Segment Start: Task data

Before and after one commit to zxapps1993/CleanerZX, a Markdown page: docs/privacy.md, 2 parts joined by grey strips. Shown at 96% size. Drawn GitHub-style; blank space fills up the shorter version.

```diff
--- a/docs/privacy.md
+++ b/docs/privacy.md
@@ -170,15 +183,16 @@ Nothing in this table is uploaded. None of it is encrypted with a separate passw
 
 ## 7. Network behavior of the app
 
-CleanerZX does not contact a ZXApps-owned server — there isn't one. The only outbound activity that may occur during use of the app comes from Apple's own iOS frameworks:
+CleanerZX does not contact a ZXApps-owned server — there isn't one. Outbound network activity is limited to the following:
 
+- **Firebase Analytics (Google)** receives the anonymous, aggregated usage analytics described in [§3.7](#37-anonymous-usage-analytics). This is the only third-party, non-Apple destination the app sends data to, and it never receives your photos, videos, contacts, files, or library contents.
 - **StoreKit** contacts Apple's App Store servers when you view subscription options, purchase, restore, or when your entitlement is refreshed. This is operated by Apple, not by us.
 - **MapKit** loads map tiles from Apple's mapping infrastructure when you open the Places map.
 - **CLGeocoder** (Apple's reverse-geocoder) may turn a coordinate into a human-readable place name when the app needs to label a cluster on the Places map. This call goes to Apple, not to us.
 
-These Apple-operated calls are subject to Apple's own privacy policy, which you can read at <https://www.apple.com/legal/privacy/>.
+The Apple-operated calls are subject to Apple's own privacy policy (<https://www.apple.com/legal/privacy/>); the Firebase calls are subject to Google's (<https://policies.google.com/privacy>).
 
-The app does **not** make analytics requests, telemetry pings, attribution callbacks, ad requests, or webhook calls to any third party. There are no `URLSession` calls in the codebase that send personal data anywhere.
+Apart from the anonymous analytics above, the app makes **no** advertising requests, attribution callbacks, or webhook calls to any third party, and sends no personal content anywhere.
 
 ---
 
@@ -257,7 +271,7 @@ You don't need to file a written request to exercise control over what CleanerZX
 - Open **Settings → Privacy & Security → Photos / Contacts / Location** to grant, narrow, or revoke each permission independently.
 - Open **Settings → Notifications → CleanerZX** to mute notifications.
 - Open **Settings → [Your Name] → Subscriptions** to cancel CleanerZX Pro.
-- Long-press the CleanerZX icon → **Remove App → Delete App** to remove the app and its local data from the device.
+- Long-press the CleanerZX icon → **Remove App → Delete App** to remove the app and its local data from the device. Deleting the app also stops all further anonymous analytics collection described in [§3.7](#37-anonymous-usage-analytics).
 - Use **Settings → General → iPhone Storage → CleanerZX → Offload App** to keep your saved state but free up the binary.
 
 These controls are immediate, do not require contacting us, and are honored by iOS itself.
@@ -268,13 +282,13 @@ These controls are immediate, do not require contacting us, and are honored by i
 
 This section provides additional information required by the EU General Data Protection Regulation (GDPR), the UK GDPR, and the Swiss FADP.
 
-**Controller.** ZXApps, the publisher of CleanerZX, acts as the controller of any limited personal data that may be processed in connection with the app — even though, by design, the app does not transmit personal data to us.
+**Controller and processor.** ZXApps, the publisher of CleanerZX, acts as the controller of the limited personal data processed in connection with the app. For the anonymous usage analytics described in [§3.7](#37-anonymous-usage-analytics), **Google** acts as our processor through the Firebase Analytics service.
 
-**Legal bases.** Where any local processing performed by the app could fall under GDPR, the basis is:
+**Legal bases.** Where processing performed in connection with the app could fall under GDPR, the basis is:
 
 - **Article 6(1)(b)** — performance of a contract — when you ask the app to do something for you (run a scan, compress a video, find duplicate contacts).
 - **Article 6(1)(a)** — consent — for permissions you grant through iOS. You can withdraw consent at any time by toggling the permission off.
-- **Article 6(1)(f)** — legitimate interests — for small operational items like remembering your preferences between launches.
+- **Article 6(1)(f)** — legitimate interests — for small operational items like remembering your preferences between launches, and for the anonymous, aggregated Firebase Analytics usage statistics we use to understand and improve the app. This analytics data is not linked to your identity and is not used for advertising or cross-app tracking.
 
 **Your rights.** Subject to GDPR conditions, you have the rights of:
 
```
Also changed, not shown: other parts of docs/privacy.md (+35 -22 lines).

Segment End: Task data
Segment Start: Task data

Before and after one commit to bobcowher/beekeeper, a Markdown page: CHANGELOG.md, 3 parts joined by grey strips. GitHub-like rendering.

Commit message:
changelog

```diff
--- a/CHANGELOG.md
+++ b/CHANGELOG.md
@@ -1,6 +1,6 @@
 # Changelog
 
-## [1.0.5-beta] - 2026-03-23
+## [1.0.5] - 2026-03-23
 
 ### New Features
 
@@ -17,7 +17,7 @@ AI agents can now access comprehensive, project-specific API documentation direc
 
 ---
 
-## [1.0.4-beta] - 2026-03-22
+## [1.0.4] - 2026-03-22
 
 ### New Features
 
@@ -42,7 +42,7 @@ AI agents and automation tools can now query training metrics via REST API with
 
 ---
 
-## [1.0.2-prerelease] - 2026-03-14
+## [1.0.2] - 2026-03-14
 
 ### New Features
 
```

Segment End: Task data

§ **Exercise objective**:
For each line of the entries that holds the word "when", pull that line out.

§ **Answer for the task**:
 - **StoreKit** contacts Apple's App Store servers when you view subscription options, purchase, restore, or when your entitlement is refreshed. This is operated by Apple, not by us.
 - **MapKit** loads map tiles from Apple's mapping infrastructure when you open the Places map.
 - **CLGeocoder** (Apple's reverse-geocoder) may turn a coordinate into a human-readable place name when the app needs to label a cluster on the Places map. This call goes to Apple, not to us.
 - **Article 6(1)(b)** — performance of a contract — when you ask the app to do something for you (run a scan, compress a video, find duplicate contacts).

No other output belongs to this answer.